Could a cash app mistake eventually escalate to violence? Based on some of the emotionally charged pleas for help our team has received lately, it seems possible. And after you hear the details of Brian Yu’s recent money transfer fiasco, I think you’ll agree. “This is how a cash app mistake could easily turn deadly!”
Lee Smith believes she just had the worst Airbnb experience ever. And after you hear — and see — what she (and her cat) endured during the past month, I think you might agree.
Her tale is a harsh reminder of the risky nature of shared-space rentals. Smith assumed the Airbnb host had properly vetted the man with whom she would be sharing an apartment. Unfortunately, that doesn’t appear to be the case. (Reprint) “Is this the worst Airbnb experience ever?!”
Maria Witbrod wanted to add a new puppy to her family during the pandemic. But instead, a well-organized criminal operation led her into a costly and increasingly common pet scam.
Now $4,000 later and with no dog to show for it, she’s asking if the Elliott Advocacy team can help her.
But how? That’s the $4,000 question for today. “A pet scam cost this victim $4,000. Could you fall for it?”
If your vacation rental host asks you to pretend not to be a guest during your stay, would you?
That’s the odd situation that confronted Josephine Avina last July when her family planned a short trip during the pandemic. But pretending not to be guests wasn’t the only thing the host wanted the Avinas to do. She also expected them to be OK with living in the remnants of a bachelorette party held the night before.
As you’ve probably already guessed, the Avinas with their two small children in tow weren’t OK with any of it. They promptly asked for a refund and took off for a hotel. And although the owner agreed to return their rental payment, it’s eight months later and the Avinas are still waiting.
Now, after a failed credit card dispute over the missing refund, the Elliott Advocacy team is the family’s last hope. (Reprint) “If a worried host asks you to pretend not to be a guest, it’s time to go”

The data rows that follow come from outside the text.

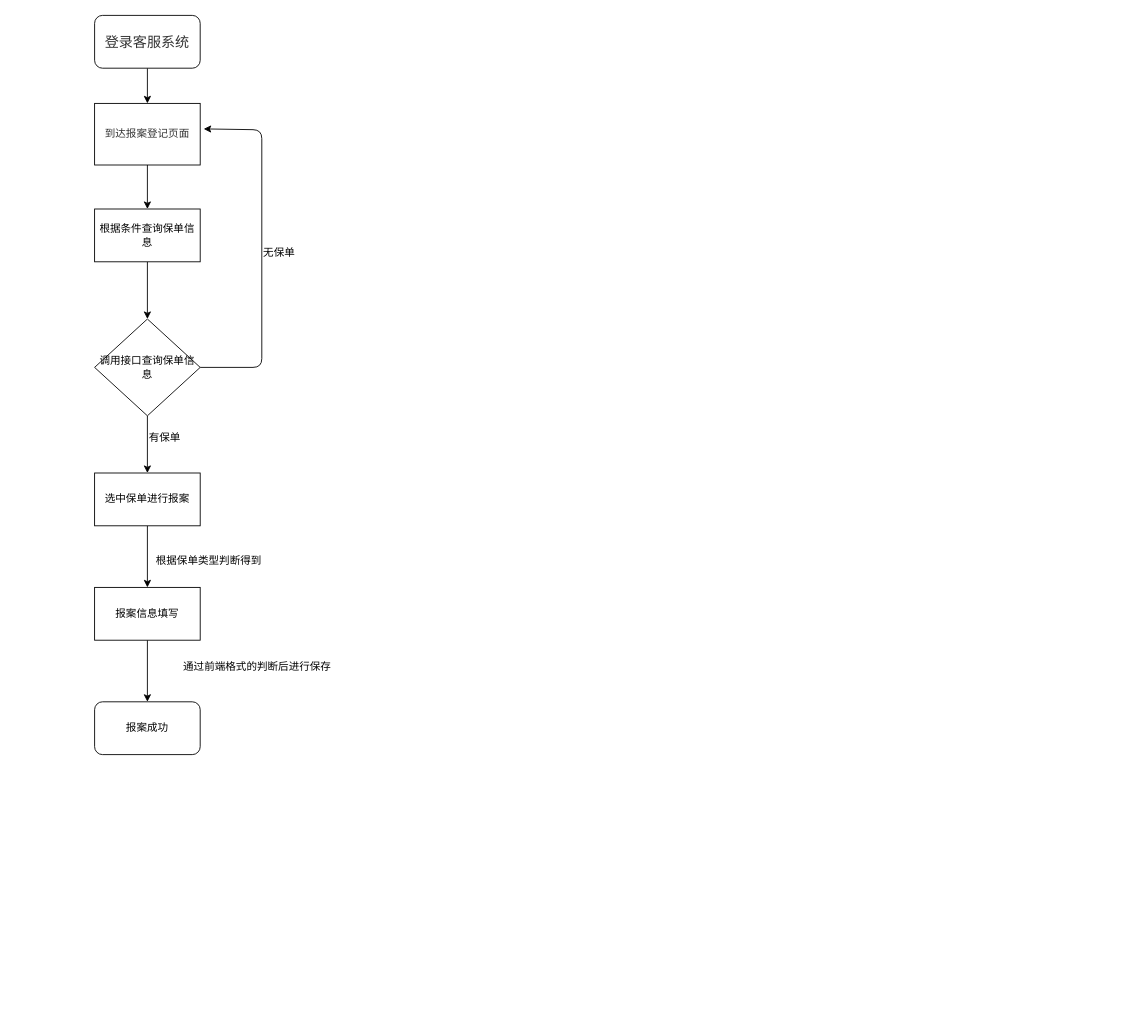
HappyDragon98/learngit keeps this draw.io diagram as Untitled Diagram.drawio. Above is the earlier version. Source tidied: cells renumbered, new cells numbered last; positions are measured from the earlier drawing's top-left corner, leaving out a move shared by most shapes. Both pictures are drawn from the tidied source at 88%, with x=0, y=0 at pixel (94, 15).
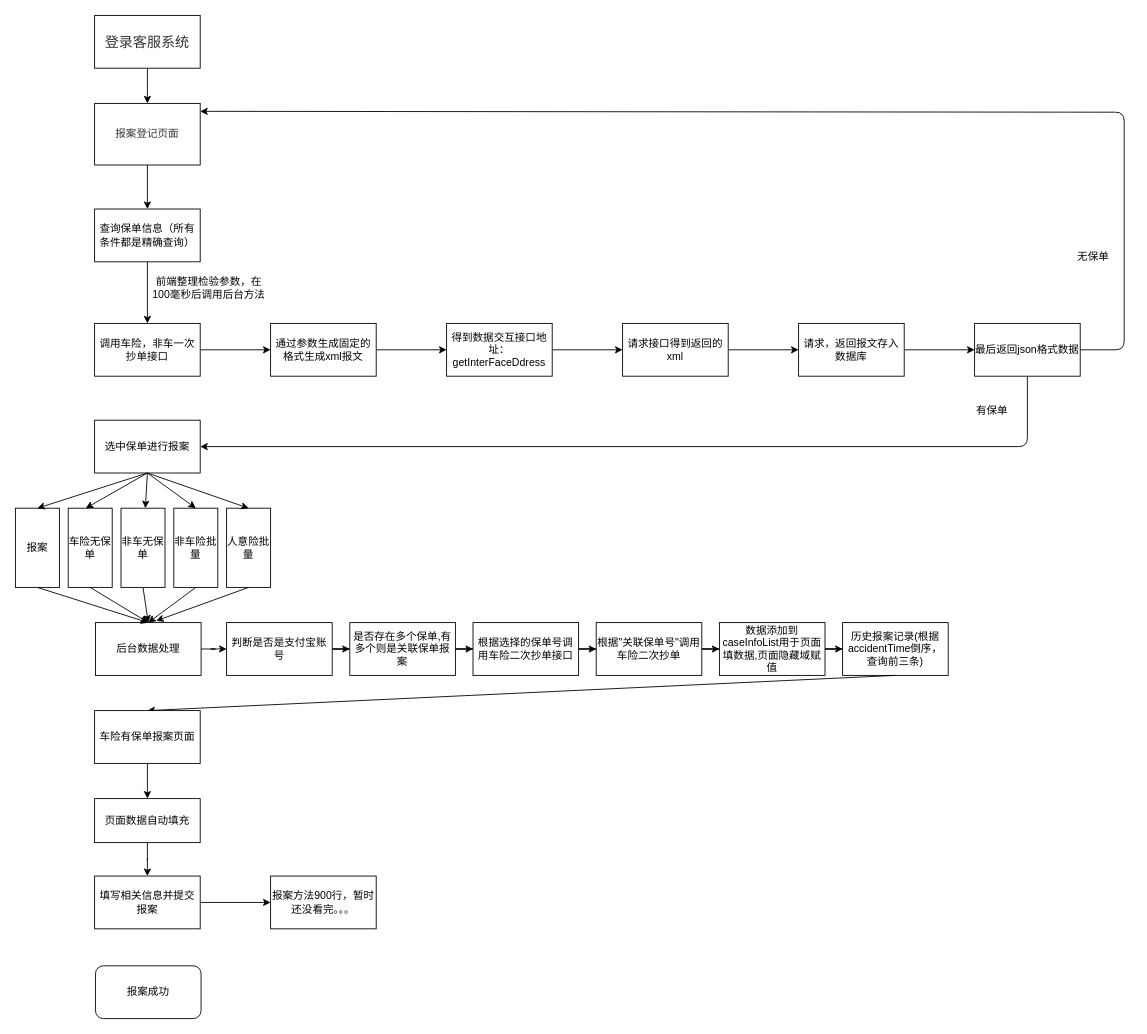
The same diagram, later.

What changed in the source:
```diff
@@
-    <mxCell id="2" style="edgeStyle=orthogonalEdgeStyle;rounded=0;jettySize=auto;html=1;" parent="1" edge="1" source="3" target="5">
+    <mxCell id="2" style="edgeStyle=orthogonalEdgeStyle;jettySize=auto;html=1;" parent="1" edge="1" source="3" target="5">
       <mxGeometry relative="1" as="geometry" />
     </mxCell>
-    <mxCell id="3" value="&lt;font color=&quot;#333333&quot; size=&quot;3&quot;&gt;&lt;span style=&quot;background-color: rgb(255 , 255 , 255)&quot;&gt;登录客服系统&lt;/span&gt;&lt;/font&gt;" style="rounded=1;whiteSpace=wrap;html=1;" parent="1" vertex="1">
+    <mxCell id="3" value="&lt;font color=&quot;#333333&quot; size=&quot;3&quot;&gt;&lt;span style=&quot;background-color: rgb(255 , 255 , 255)&quot;&gt;登录客服系统&lt;/span&gt;&lt;/font&gt;" style="whiteSpace=wrap;html=1;" parent="1" vertex="1">
       <mxGeometry width="120" height="60" as="geometry" />
     </mxCell>
-    <mxCell id="4" style="edgeStyle=orthogonalEdgeStyle;rounded=0;jettySize=auto;html=1;" parent="1" edge="1" source="5" target="9">
+    <mxCell id="4" style="edgeStyle=orthogonalEdgeStyle;jettySize=auto;html=1;" parent="1" edge="1" source="5" target="9">
       <mxGeometry relative="1" as="geometry" />
     </mxCell>
-    <mxCell id="5" value="&lt;span style=&quot;color: rgb(51 , 51 , 51) ; font-family: , &amp;#34;stheiti&amp;#34; , &amp;#34;hei&amp;#34; , &amp;#34;heiti sc&amp;#34; , &amp;#34;microsoft yahei&amp;#34; , &amp;#34;arial&amp;#34; , sans-serif ; background-color: rgb(255 , 255 , 255)&quot;&gt;到达报案登记页面&lt;/span&gt;" style="rounded=0;whiteSpace=wrap;html=1;" parent="1" vertex="1">
+    <mxCell id="5" value="&lt;span style=&quot;color: rgb(51 , 51 , 51) ; font-family: , &amp;#34;stheiti&amp;#34; , &amp;#34;hei&amp;#34; , &amp;#34;heiti sc&amp;#34; , &amp;#34;microsoft yahei&amp;#34; , &amp;#34;arial&amp;#34; , sans-serif ; background-color: rgb(255 , 255 , 255)&quot;&gt;报案登记页面&lt;/span&gt;" style="whiteSpace=wrap;html=1;" parent="1" vertex="1">
       <mxGeometry y="100" width="120" height="70" as="geometry" />
     </mxCell>
-    <mxCell id="6" style="edgeStyle=orthogonalEdgeStyle;rounded=0;jettySize=auto;html=1;" parent="1" edge="1" source="7" target="13">
-      <mxGeometry relative="1" as="geometry" />
-    </mxCell>
-    <mxCell id="7" value="调用接口查询保单信息" style="rhombus;whiteSpace=wrap;html=1;" parent="1" vertex="1">
-      <mxGeometry y="345" width="120" height="110" as="geometry" />
-    </mxCell>
-    <mxCell id="8" style="edgeStyle=orthogonalEdgeStyle;rounded=0;jettySize=auto;html=1;" parent="1" edge="1" source="9" target="7">
-      <mxGeometry relative="1" as="geometry" />
-    </mxCell>
+    <mxCell id="20" style="edgeStyle=orthogonalEdgeStyle;jettySize=auto;html=1;" parent="1" edge="1" source="9" target="22">
+      <mxGeometry relative="1" as="geometry" />
+    </mxCell>
-    <mxCell id="9" value="&lt;span&gt;根据条件查询保单信息&lt;/span&gt;" style="rounded=0;whiteSpace=wrap;html=1;" parent="1" vertex="1">
+    <mxCell id="9" value="查询保单信息（所有条件都是精确查询）" style="whiteSpace=wrap;html=1;" parent="1" vertex="1">
       <mxGeometry y="220" width="120" height="60" as="geometry" />
     </mxCell>
-    <mxCell id="10" style="endArrow=classic;html=1;exitX=1;exitY=0.5;exitDx=0;exitDy=0;entryX=1.033;entryY=0.414;entryDx=0;entryDy=0;entryPerimeter=0;" parent="1" edge="1" source="7" target="5">
-      <mxGeometry relative="1" as="geometry">
-        <Array as="points">
-          <mxPoint x="190" y="400" />
-          <mxPoint x="190" y="130" />
-        </Array>
-      </mxGeometry>
-    </mxCell>
+    <mxCell id="13" value="选中保单进行报案" style="whiteSpace=wrap;html=1;" parent="1" vertex="1">
+      <mxGeometry y="460" width="120" height="60" as="geometry" />
+    </mxCell>
+    <mxCell id="16" value="报案" style="whiteSpace=wrap;html=1;" parent="1" vertex="1">
+      <mxGeometry x="-90" y="560" width="50" height="90" as="geometry" />
+    </mxCell>
+    <mxCell id="21" style="edgeStyle=orthogonalEdgeStyle;jettySize=auto;html=1;" parent="1" edge="1" source="22" target="25">
+      <mxGeometry relative="1" as="geometry" />
+    </mxCell>
+    <mxCell id="22" value="调用车险，非车一次抄单接口" style="whiteSpace=wrap;html=1;" parent="1" vertex="1">
+      <mxGeometry y="350" width="120" height="60" as="geometry" />
+    </mxCell>
+    <mxCell id="23" value="前端整理检验参数，在100毫秒后调用后台方法" style="text;html=1;strokeColor=none;fillColor=none;align=center;verticalAlign=middle;whiteSpace=wrap;" parent="1" vertex="1">
+      <mxGeometry x="60" y="300" width="140" height="20" as="geometry" />
+    </mxCell>
+    <mxCell id="24" style="edgeStyle=orthogonalEdgeStyle;jettySize=auto;html=1;" parent="1" edge="1" source="25" target="27">
+      <mxGeometry relative="1" as="geometry" />
+    </mxCell>
+    <mxCell id="25" value="通过参数生成固定的格式生成xml报文" style="whiteSpace=wrap;html=1;" parent="1" vertex="1">
+      <mxGeometry x="200" y="350" width="120" height="60" as="geometry" />
+    </mxCell>
+    <mxCell id="26" style="edgeStyle=orthogonalEdgeStyle;jettySize=auto;html=1;" parent="1" edge="1" source="27" target="29">
+      <mxGeometry relative="1" as="geometry" />
+    </mxCell>
+    <mxCell id="27" value="得到数据交互接口地址：getInterFaceDdress" style="whiteSpace=wrap;html=1;" parent="1" vertex="1">
+      <mxGeometry x="400" y="350" width="120" height="60" as="geometry" />
+    </mxCell>
+    <mxCell id="28" style="edgeStyle=orthogonalEdgeStyle;jettySize=auto;html=1;" parent="1" edge="1" source="29" target="31">
+      <mxGeometry relative="1" as="geometry" />
+    </mxCell>
+    <mxCell id="29" value="请求接口得到返回的xml" style="whiteSpace=wrap;html=1;" parent="1" vertex="1">
+      <mxGeometry x="600" y="350" width="120" height="60" as="geometry" />
+    </mxCell>
+    <mxCell id="30" style="edgeStyle=orthogonalEdgeStyle;jettySize=auto;html=1;" parent="1" edge="1" source="31" target="32">
+      <mxGeometry relative="1" as="geometry" />
+    </mxCell>
+    <mxCell id="31" value="请求，返回报文存入数据库" style="whiteSpace=wrap;html=1;" parent="1" vertex="1">
+      <mxGeometry x="800" y="350" width="120" height="60" as="geometry" />
+    </mxCell>
+    <mxCell id="32" value="最后返回json格式数据" style="whiteSpace=wrap;html=1;" parent="1" vertex="1">
+      <mxGeometry x="1000" y="350" width="120" height="60" as="geometry" />
+    </mxCell>
+    <mxCell id="33" style="endArrow=classic;html=1;entryX=1;entryY=0.129;entryDx=0;entryDy=0;entryPerimeter=0;" parent="1" edge="1" target="5">
+      <mxGeometry relative="1" as="geometry">
+        <mxPoint x="1120" y="380" as="sourcePoint" />
+        <Array as="points">
+          <mxPoint x="1170" y="380" />
+          <mxPoint x="1170" y="110" />
+        </Array>
+      </mxGeometry>
+    </mxCell>
-    <mxCell id="11" value="无保单" style="text;html=1;strokeColor=none;fillColor=none;align=center;verticalAlign=middle;whiteSpace=wrap;rounded=0;" parent="1" vertex="1">
-      <mxGeometry x="190" y="260" width="40" height="20" as="geometry" />
+    <mxCell id="11" value="无保单" style="text;html=1;strokeColor=none;fillColor=none;align=center;verticalAlign=middle;whiteSpace=wrap;" parent="1" vertex="1">
+      <mxGeometry x="1100" y="250" width="70" height="50" as="geometry" />
     </mxCell>
-    <mxCell id="12" style="edgeStyle=orthogonalEdgeStyle;rounded=0;jettySize=auto;html=1;" parent="1" edge="1" source="13" target="16">
-      <mxGeometry relative="1" as="geometry" />
-    </mxCell>
-    <mxCell id="13" value="选中保单进行报案" style="rounded=0;whiteSpace=wrap;html=1;" parent="1" vertex="1">
-      <mxGeometry y="520" width="120" height="60" as="geometry" />
-    </mxCell>
+    <mxCell id="34" style="endArrow=classic;html=1;exitX=0.5;exitY=1;exitDx=0;exitDy=0;entryX=1;entryY=0.5;entryDx=0;entryDy=0;" parent="1" edge="1" source="32" target="13">
+      <mxGeometry relative="1" as="geometry">
+        <Array as="points">
+          <mxPoint x="1060" y="490" />
+        </Array>
+      </mxGeometry>
+    </mxCell>
-    <mxCell id="14" value="有保单" style="text;html=1;strokeColor=none;fillColor=none;align=center;verticalAlign=middle;whiteSpace=wrap;rounded=0;" parent="1" vertex="1">
-      <mxGeometry x="60" y="470" width="40" height="20" as="geometry" />
+    <mxCell id="14" value="有保单" style="text;html=1;strokeColor=none;fillColor=none;align=center;verticalAlign=middle;whiteSpace=wrap;" parent="1" vertex="1">
+      <mxGeometry x="990" y="440" width="60" height="20" as="geometry" />
     </mxCell>
-    <mxCell id="15" style="edgeStyle=orthogonalEdgeStyle;rounded=0;jettySize=auto;html=1;" parent="1" edge="1" source="16" target="18">
-      <mxGeometry relative="1" as="geometry" />
-    </mxCell>
-    <mxCell id="16" value="报案信息填写" style="rounded=0;whiteSpace=wrap;html=1;" parent="1" vertex="1">
-      <mxGeometry y="650" width="120" height="60" as="geometry" />
-    </mxCell>
-    <mxCell id="17" value="根据保单类型判断得到" style="text;html=1;strokeColor=none;fillColor=none;align=center;verticalAlign=middle;whiteSpace=wrap;rounded=0;" parent="1" vertex="1">
-      <mxGeometry x="50" y="610" width="160" height="20" as="geometry" />
-    </mxCell>
+    <mxCell id="35" value="车险无保单" style="whiteSpace=wrap;html=1;" parent="1" vertex="1">
+      <mxGeometry x="-30" y="560" width="50" height="90" as="geometry" />
+    </mxCell>
+    <mxCell id="36" value="非车无保单" style="whiteSpace=wrap;html=1;" parent="1" vertex="1">
+      <mxGeometry x="30" y="560" width="50" height="90" as="geometry" />
+    </mxCell>
+    <mxCell id="37" value="非车险批量" style="whiteSpace=wrap;html=1;" parent="1" vertex="1">
+      <mxGeometry x="90" y="560" width="50" height="90" as="geometry" />
+    </mxCell>
+    <mxCell id="38" value="人意险批量" style="whiteSpace=wrap;html=1;" parent="1" vertex="1">
+      <mxGeometry x="150" y="560" width="50" height="90" as="geometry" />
+    </mxCell>
+    <mxCell id="39" style="endArrow=classic;html=1;entryX=0.5;entryY=0;entryDx=0;entryDy=0;" parent="1" edge="1" target="16">
+      <mxGeometry relative="1" as="geometry">
+        <mxPoint x="60" y="520" as="sourcePoint" />
+      </mxGeometry>
+    </mxCell>
+    <mxCell id="40" style="endArrow=classic;html=1;entryX=0.5;entryY=0;entryDx=0;entryDy=0;" parent="1" edge="1" target="38">
+      <mxGeometry relative="1" as="geometry">
+        <mxPoint x="60" y="520" as="sourcePoint" />
+      </mxGeometry>
+    </mxCell>
+    <mxCell id="41" style="endArrow=classic;html=1;entryX=0.5;entryY=0;entryDx=0;entryDy=0;" parent="1" edge="1" target="37">
+      <mxGeometry relative="1" as="geometry">
+        <mxPoint x="60" y="520" as="sourcePoint" />
+      </mxGeometry>
+    </mxCell>
+    <mxCell id="42" style="endArrow=classic;html=1;" parent="1" edge="1" target="36">
+      <mxGeometry relative="1" as="geometry">
+        <mxPoint x="60" y="520" as="sourcePoint" />
+      </mxGeometry>
+    </mxCell>
+    <mxCell id="43" style="endArrow=classic;html=1;exitX=0.5;exitY=1;exitDx=0;exitDy=0;" parent="1" edge="1" source="13">
+      <mxGeometry relative="1" as="geometry">
+        <mxPoint x="-10" y="560" as="targetPoint" />
+      </mxGeometry>
+    </mxCell>
+    <mxCell id="44" style="edgeStyle=orthogonalEdgeStyle;jettySize=auto;html=1;" parent="1" edge="1" source="45" target="52">
+      <mxGeometry relative="1" as="geometry" />
+    </mxCell>
+    <mxCell id="45" value="&lt;font face=&quot;helvetica&quot;&gt;后台数据处理&lt;/font&gt;" style="whiteSpace=wrap;html=1;" parent="1" vertex="1">
+      <mxGeometry x="1" y="690" width="120" height="60" as="geometry" />
+    </mxCell>
+    <mxCell id="46" style="endArrow=classic;html=1;exitX=0.5;exitY=1;exitDx=0;exitDy=0;entryX=0.5;entryY=0;entryDx=0;entryDy=0;" parent="1" edge="1" source="16" target="45">
+      <mxGeometry relative="1" as="geometry" />
+    </mxCell>
+    <mxCell id="47" style="endArrow=classic;html=1;exitX=0.5;exitY=1;exitDx=0;exitDy=0;entryX=0.5;entryY=0;entryDx=0;entryDy=0;" parent="1" edge="1" source="35" target="45">
+      <mxGeometry relative="1" as="geometry" />
+    </mxCell>
+    <mxCell id="48" style="endArrow=classic;html=1;exitX=0.5;exitY=1;exitDx=0;exitDy=0;entryX=0.5;entryY=0;entryDx=0;entryDy=0;" parent="1" edge="1" source="36" target="45">
+      <mxGeometry relative="1" as="geometry" />
+    </mxCell>
+    <mxCell id="49" style="endArrow=classic;html=1;exitX=0.5;exitY=1;exitDx=0;exitDy=0;entryX=0.5;entryY=0;entryDx=0;entryDy=0;" parent="1" edge="1" source="37" target="45">
+      <mxGeometry relative="1" as="geometry" />
+    </mxCell>
+    <mxCell id="50" style="endArrow=classic;html=1;exitX=0.5;exitY=1;exitDx=0;exitDy=0;" parent="1" edge="1" source="38">
+      <mxGeometry relative="1" as="geometry">
+        <mxPoint x="70" y="688" as="targetPoint" />
+      </mxGeometry>
+    </mxCell>
+    <mxCell id="51" style="edgeStyle=orthogonalEdgeStyle;rounded=0;jettySize=auto;html=1;" parent="1" edge="1" source="52" target="54">
+      <mxGeometry relative="1" as="geometry" />
+    </mxCell>
+    <mxCell id="52" value="判断是否是支付宝账号" style="whiteSpace=wrap;html=1;" parent="1" vertex="1">
+      <mxGeometry x="150" y="690" width="120" height="60" as="geometry" />
+    </mxCell>
+    <mxCell id="53" style="edgeStyle=orthogonalEdgeStyle;rounded=0;jettySize=auto;html=1;" parent="1" edge="1" source="54" target="56">
+      <mxGeometry relative="1" as="geometry" />
+    </mxCell>
+    <mxCell id="54" value="是否存在多个保单,有多个则是关联保单报案" style="whiteSpace=wrap;html=1;" parent="1" vertex="1">
+      <mxGeometry x="290" y="690" width="120" height="60" as="geometry" />
+    </mxCell>
+    <mxCell id="55" style="edgeStyle=orthogonalEdgeStyle;rounded=0;jettySize=auto;html=1;" parent="1" edge="1" source="56" target="58">
+      <mxGeometry relative="1" as="geometry" />
+    </mxCell>
+    <mxCell id="56" value="根据选择的保单号调用车险二次抄单接口" style="whiteSpace=wrap;html=1;" parent="1" vertex="1">
+      <mxGeometry x="430" y="690" width="120" height="60" as="geometry" />
+    </mxCell>
+    <mxCell id="57" style="edgeStyle=orthogonalEdgeStyle;rounded=0;jettySize=auto;html=1;" parent="1" edge="1" source="58" target="60">
+      <mxGeometry relative="1" as="geometry" />
+    </mxCell>
+    <mxCell id="58" value="根据&quot;关联保单号&quot;调用车险二次抄单" style="whiteSpace=wrap;html=1;" parent="1" vertex="1">
+      <mxGeometry x="570" y="690" width="120" height="60" as="geometry" />
+    </mxCell>
+    <mxCell id="59" style="edgeStyle=orthogonalEdgeStyle;rounded=0;jettySize=auto;html=1;" parent="1" edge="1" source="60" target="61">
+      <mxGeometry relative="1" as="geometry" />
+    </mxCell>
+    <mxCell id="60" value="数据添加到caseInfoList用于页面填数据,页面隐藏域赋值" style="whiteSpace=wrap;html=1;" parent="1" vertex="1">
+      <mxGeometry x="710" y="690" width="120" height="60" as="geometry" />
+    </mxCell>
+    <mxCell id="61" value="历史报案记录(根据accidentTime倒序，查询前三条)" style="whiteSpace=wrap;html=1;" parent="1" vertex="1">
+      <mxGeometry x="850" y="690" width="120" height="60" as="geometry" />
+    </mxCell>
+    <mxCell id="62" style="endArrow=classic;html=1;exitX=0.5;exitY=1;exitDx=0;exitDy=0;entryX=0.5;entryY=0;entryDx=0;entryDy=0;" parent="1" edge="1" source="61" target="64">
+      <mxGeometry relative="1" as="geometry" />
+    </mxCell>
+    <mxCell id="63" style="edgeStyle=orthogonalEdgeStyle;rounded=0;jettySize=auto;html=1;" parent="1" edge="1" source="64" target="66">
+      <mxGeometry relative="1" as="geometry" />
+    </mxCell>
+    <mxCell id="64" value="&lt;pre&gt;&lt;font face=&quot;helvetica&quot;&gt;车险有保单报案页面&lt;/font&gt;&lt;/pre&gt;" style="rounded=0;whiteSpace=wrap;html=1;" parent="1" vertex="1">
+      <mxGeometry y="790" width="120" height="60" as="geometry" />
+    </mxCell>
+    <mxCell id="65" style="edgeStyle=orthogonalEdgeStyle;rounded=0;jettySize=auto;html=1;" parent="1" edge="1" source="66" target="68">
+      <mxGeometry relative="1" as="geometry" />
+    </mxCell>
+    <mxCell id="66" value="页面数据自动填充" style="whiteSpace=wrap;html=1;rounded=0;" parent="1" vertex="1">
+      <mxGeometry y="890" width="120" height="50" as="geometry" />
+    </mxCell>
+    <mxCell id="67" style="edgeStyle=orthogonalEdgeStyle;rounded=0;jettySize=auto;html=1;" parent="1" edge="1" source="68" target="69">
+      <mxGeometry relative="1" as="geometry" />
+    </mxCell>
+    <mxCell id="68" value="填写相关信息并提交报案" style="rounded=0;whiteSpace=wrap;html=1;" parent="1" vertex="1">
+      <mxGeometry y="978" width="120" height="60" as="geometry" />
+    </mxCell>
+    <mxCell id="69" value="报案方法900行，暂时还没看完。。。" style="whiteSpace=wrap;html=1;rounded=0;" parent="1" vertex="1">
+      <mxGeometry x="200" y="978" width="120" height="60" as="geometry" />
+    </mxCell>
     <mxCell id="18" value="报案成功" style="rounded=1;whiteSpace=wrap;html=1;" parent="1" vertex="1">
-      <mxGeometry y="780" width="120" height="60" as="geometry" />
+      <mxGeometry x="1" y="1080" width="120" height="60" as="geometry" />
     </mxCell>
-    <mxCell id="19" value="通过前端格式的判断后进行保存" style="text;html=1;strokeColor=none;fillColor=none;align=center;verticalAlign=middle;whiteSpace=wrap;rounded=0;" parent="1" vertex="1">
-      <mxGeometry x="80" y="730" width="210" height="20" as="geometry" />
-    </mxCell>
```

Before you do any more online shopping, you’ll want to read about the scam that just ensnared Susan Leipholtz. She paid an online “merchant” $129 through PayPal and received absolutely nothing in return. But getting blindsided by the internet thief wasn’t nearly as shocking as what happened next. That’s when Capital One sided with the scammer in her credit card dispute.
Now a shell-shocked Leipholtz is asking us to retrieve the money stolen from her in this online shopping scam.
But can we do it? “How did I lose the credit card dispute over this online shopping scam?”
Paul Trosclair says he just spent nearly two grand on a vacation rental that does not exist. To make matters worse, Vrbo sided with the person he believes is a thief disguised as a host.
Now Trosclair hopes the Elliott Advocacy team can prove this vacation rental is nonexistent and get his money back.
But can we do it? (Reprint) “I wasted $2,000 on a vacation rental that does not exist!”
A boatload of disgruntled cruise passengers has contacted the Elliott Advocacy team during the pandemic. Their question? How to get a refund instead of future credits after a cruise line canceled their voyage — more than once.
Unfortunately, the answer to that question is not what most want to hear. But the tide has recently started to turn, and there is some good news on the horizon. (Updated April 24) “Can you get a refund instead of cruise credits for your canceled voyage?”
Just days into Joe Vandetta’s recent Florida family vacation, a drunk driver crashed head-on into his rental car. Luckily, the hit-and-run accident didn’t cause serious injuries, and the Vandettas — bruised but otherwise unharmed — completed their trip as planned.
But the shock of getting smashed by an intoxicated motorist was nothing compared to the jolt Vandetta received a month later. That’s when Budget Rental Car sent a $22,158 bill — the cost of the vehicle damaged by the drunk driver. “A drunk driver smashed into my car rental! Why did I get a $22,158 bill?”
Can you fly without a mask at this stage of the pandemic if you have a doctor’s note? Since late last summer, the blunt answer from most airlines is no. Katheryn Stueckle’s son can’t physically tolerate a face covering, but she has no problem with American Airlines’ updated mask requirements. However, she would like a refund for the flight she purchased before the airline changed the policy.
American Airlines says she purchased the flight after it eliminated medical exemptions to the mask requirement. As a result, it denied the refund.
Can we help? (Last updated April 22) “Can you fly without a mask if you have a doctor’s note?”
If a stranger sends you money by accident, do you have any obligation to give it back? If so, how do you do it without exposing yourself to a scam? And if you transfer money to the wrong person, is there any possible way to fix your mistake?
These are not uncommon dilemmas faced by users of cash apps like Zelle and Venmo in 2021. Along with the increasing popularity and convenience of instant money transfer services came a dramatic rise in pricey user errors. Unfortunately, our attempts to investigate and resolve many of these cases have exposed some disturbing flaws in the programs.
Minh Tran is just one of the many desperate Zelle users who’ve recently asked our team for help. In his case, a stranger’s mistake set off a frustrating and confusing chain of events that almost cost him $360.